PADDINGTON 2 ??????????? G, 103 minutes, now showing in general release

Director Paul King and the producers of the Paddington movies select their villains with great care.

In the first film, it was an implacable Nicole Kidman as a museum curator out to add Paddington’s hide to her collection. This time, it’s a monstrously vain Hugh Grant as Phoenix Buchanan, a once-celebrated actor reduced to starring in dog food commercials.

Valiantly displaying his willingness to play the fool in a good cause, Grant prances through the part as if born to it, assisted by an extensive assortment of props. Phoenix fancies himself a master of disguise, so he’s permitted fancy dress, false whiskers and silly walks.

This is actually meant to be Pooh Bear’s year. Now 91, he’s been honoured with an exhibition at the Victoria and Albert Museum and a bio-pic of his creator, A. A. Milne, and his son, Christopher Robin.

But fans of Pooh’s friendly rival, Paddington, haven’t got the message and they’re sticking with their favourite. Paddington 2’s British box-office exceeded that of the original during its opening weekend and the reviewers have been equally enthusiastic.

It starts with a flashback recalling Paddington’s beginnings in the Peruvian jungle with his beloved Aunt Lucy and Uncle Pastuzo. Then it sets us down in London’s Windsor Gardens, where the bear (voiced by Ben Whishaw) is still enjoying life as part of the Brown family.

It’s a London we see only in fairytales – a perennially sunny village full of people who look as if they’re about to launch into a song-and-dance number. And all the regulars are back although there are one or two changes.

Hugh Bonneville is looking a little more harassed as Henry, the patriarch, who has missed out on an expected job promotion, and Sally Hawkins as Mary, his wife, is cherishing an unlikely ambition to swim the English Channel.

But Paddington is more popular than ever among all the Windsor Gardens residents. His only enemy is a crabby Peter Capaldi, the neighbourhood xenophobe, who would only be happy if everybody looked and behaved like him.

Things start to go awry when Paddington decides to give Aunt Lucy an expensive 100th birthday present – an antique pop-up book he’s found in the local antique shop.

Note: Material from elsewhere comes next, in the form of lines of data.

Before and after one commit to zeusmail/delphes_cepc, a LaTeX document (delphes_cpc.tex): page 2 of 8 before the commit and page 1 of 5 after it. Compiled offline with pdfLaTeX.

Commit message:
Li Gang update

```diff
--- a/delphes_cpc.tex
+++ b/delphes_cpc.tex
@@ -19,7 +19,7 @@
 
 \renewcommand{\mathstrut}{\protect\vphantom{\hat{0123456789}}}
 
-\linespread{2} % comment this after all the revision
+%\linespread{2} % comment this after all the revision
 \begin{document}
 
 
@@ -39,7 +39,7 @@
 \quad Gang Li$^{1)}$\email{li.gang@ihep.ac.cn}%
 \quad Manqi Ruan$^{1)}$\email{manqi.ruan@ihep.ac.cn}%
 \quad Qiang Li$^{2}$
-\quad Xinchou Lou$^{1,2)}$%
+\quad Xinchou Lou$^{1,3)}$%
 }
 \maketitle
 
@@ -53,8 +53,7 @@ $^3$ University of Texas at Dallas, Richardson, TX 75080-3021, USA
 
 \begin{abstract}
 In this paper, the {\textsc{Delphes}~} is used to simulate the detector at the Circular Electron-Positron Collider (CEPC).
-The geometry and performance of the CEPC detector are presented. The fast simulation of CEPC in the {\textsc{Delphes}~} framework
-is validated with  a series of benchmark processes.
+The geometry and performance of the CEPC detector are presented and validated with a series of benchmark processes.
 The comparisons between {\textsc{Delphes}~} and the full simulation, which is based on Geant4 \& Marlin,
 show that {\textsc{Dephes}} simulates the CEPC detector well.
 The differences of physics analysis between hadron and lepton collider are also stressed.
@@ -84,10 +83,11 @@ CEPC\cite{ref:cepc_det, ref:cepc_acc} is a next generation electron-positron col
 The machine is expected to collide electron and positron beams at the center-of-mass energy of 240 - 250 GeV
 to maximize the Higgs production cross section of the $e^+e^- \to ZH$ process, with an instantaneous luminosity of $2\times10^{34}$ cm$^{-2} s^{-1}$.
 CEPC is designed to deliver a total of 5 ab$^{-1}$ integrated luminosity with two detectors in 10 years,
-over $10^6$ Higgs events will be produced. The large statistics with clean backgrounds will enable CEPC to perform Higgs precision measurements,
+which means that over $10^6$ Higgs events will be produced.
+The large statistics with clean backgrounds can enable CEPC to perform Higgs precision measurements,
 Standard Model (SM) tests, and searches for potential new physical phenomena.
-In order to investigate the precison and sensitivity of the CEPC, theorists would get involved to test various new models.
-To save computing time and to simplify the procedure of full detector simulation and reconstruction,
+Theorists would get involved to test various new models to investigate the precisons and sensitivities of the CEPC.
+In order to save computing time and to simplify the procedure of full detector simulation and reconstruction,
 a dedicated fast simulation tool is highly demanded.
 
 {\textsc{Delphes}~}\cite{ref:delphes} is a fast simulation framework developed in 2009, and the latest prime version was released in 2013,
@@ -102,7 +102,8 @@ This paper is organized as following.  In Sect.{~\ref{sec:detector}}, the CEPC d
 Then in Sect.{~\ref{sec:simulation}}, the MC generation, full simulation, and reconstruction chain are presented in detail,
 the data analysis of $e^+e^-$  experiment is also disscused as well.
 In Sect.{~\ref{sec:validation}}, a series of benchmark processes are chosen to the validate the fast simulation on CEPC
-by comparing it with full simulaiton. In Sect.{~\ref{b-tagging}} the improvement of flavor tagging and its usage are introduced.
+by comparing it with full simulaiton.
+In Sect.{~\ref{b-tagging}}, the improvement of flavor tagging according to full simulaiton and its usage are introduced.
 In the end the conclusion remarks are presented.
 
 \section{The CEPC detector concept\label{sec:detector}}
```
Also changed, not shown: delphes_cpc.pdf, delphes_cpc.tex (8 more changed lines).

To raise the money, he takes an ill-fated job as a barber’s assistant, followed by a stint as a window cleaner.

And both supply the opportunity for a couple of gently choreographed slapstick routines, their appeal rooted in Paddington’s well-meaning disposition and his unfailing ingenuity.

Whishaw’s voice is perfect for him. There’s no cuteness in it. Nor is there any hint of the pumped up jollity that Disney likes to give its cartoon animals. It catches Paddington’s fragility and his stoicism, along with his determination. Best of all, he never says too much.

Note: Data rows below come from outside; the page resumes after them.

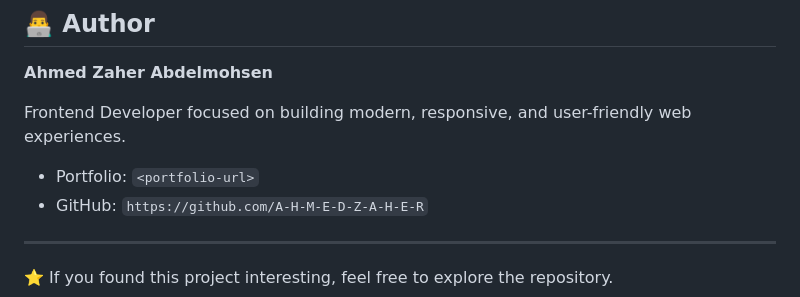
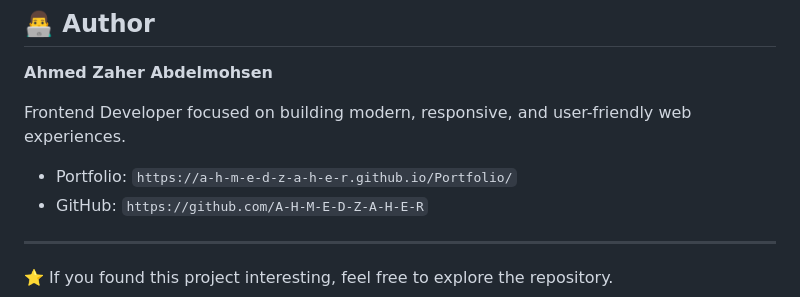
Before and after one commit to A-H-M-E-D-Z-A-H-E-R/Password-Generator, a Markdown page: README.md, the part around the change. Drawn GitHub-style.

Commit message:
Update portfolio URL in README

```diff
--- a/README.md
+++ b/README.md
@@ -104,7 +104,7 @@ The goal was to build a small but complete utility application using vanilla Jav
 
 Frontend Developer focused on building modern, responsive, and user-friendly web experiences.
 
-* Portfolio: `<portfolio-url>`
+* Portfolio: `https://a-h-m-e-d-z-a-h-e-r.github.io/Portfolio/`
 * GitHub: `https://github.com/A-H-M-E-D-Z-A-H-E-R`
 
 ---
```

It’s at this point that Phoenix begins to screw things up, breaking into the antique shop and stealing the pop-up book. Paddington is blamed and sent to gaol, where we meet a new cast of characters, led by Brendan Gleeson as the fearsome Nuckles, the prison cook, who takes to Paddington after getting a taste of one of his marmalade sandwiches.

The performances are all pitch-perfect but even the sorry sight of Paddington languishing in a prison cell can’t disguise the fact that the story needs more tension. Kidman was genuinely scary but Grant’s mugging – accomplished as it is – fails to drum-up the slightest hint of menace.

Nor is it meant to. Action is the thing here. The denouement is a slapstick marathon scaled up to take in two steam trains and a sea plane, and although it’s as cleverly put together as you’d expect, it doesn’t set the pulse racing.

At least, the pulse of an adult who has seen hero and villain battle on the roof of a speeding train in countless other movies.

Young children, however, may see it differently and Paddington, who must have the most expressive eyes ever seen on a CGI animal, has such durable charm that the film’s shortcomings are overridden by its good-natured spirit.

This story Administrator ready to work first appeared on Nanjing Night Net.